In my scurrying youth I would spin like a
top from A to B and occasionally
"Walking's for pigeons and I'm not a bird" my indignant reply would often be
heard when mother berated me, "slow down a while!"
But one sunshine day with steam on the trees and a thunderous breeze, I fell
in the street; alone on an errand and crouched, feeling sick at the sight of
a gash in my knee.
Woe is me!
Just as I looked to the raspberry pavement and mourned for the loss of my
skin and some tears, I noticed that ants had begun to appear, lured from the
nest by a humid sky, ready to fly.
There, where I tumbled, a beautiful specimen of insect design was flattened
and waving its legs in a morbid goodbye.
I waved to it back and shall not forget how my tears changed their reason
and guilt swelled my head.
For weeks I stopped running as a mark of respect for that little insect,
although mum was convinced that my injury caused the reduction in speed, she
was hardly correct.
I vivid remember that sticky September and a personal grief at the loss
of a friend. And a question remains: when that ant died, regardless of
size, on a tarmac altar in the mists of my youth, despite loss of blood

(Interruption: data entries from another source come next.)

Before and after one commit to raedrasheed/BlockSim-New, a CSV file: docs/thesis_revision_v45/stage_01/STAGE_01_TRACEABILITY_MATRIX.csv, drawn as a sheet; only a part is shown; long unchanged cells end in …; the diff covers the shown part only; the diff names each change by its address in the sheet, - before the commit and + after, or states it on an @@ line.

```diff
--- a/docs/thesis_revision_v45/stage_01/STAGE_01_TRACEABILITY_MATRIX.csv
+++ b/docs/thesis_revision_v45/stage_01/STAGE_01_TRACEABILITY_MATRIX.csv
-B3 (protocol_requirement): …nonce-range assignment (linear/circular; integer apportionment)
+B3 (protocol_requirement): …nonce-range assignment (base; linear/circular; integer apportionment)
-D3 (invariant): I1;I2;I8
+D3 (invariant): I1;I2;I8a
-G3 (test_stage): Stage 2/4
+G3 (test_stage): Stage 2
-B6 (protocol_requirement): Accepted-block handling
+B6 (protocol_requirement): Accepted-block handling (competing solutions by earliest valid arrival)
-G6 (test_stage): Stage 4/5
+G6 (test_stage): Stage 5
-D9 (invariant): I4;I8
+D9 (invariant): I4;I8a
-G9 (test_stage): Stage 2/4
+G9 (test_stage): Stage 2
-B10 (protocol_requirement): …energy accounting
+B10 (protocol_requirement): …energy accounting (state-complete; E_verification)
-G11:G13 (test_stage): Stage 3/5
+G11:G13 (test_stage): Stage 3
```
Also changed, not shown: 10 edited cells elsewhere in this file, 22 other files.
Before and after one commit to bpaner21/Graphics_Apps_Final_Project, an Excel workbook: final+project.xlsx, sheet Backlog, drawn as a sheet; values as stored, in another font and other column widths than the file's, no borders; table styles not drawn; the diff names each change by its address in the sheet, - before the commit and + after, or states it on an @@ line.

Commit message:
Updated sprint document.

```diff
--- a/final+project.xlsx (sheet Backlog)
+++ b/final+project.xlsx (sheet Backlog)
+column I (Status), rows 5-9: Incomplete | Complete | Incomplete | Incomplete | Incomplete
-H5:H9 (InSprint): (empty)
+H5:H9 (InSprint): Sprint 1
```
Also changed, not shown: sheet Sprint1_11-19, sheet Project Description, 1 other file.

and a chunk from my knee, who suffered more, the insect or me?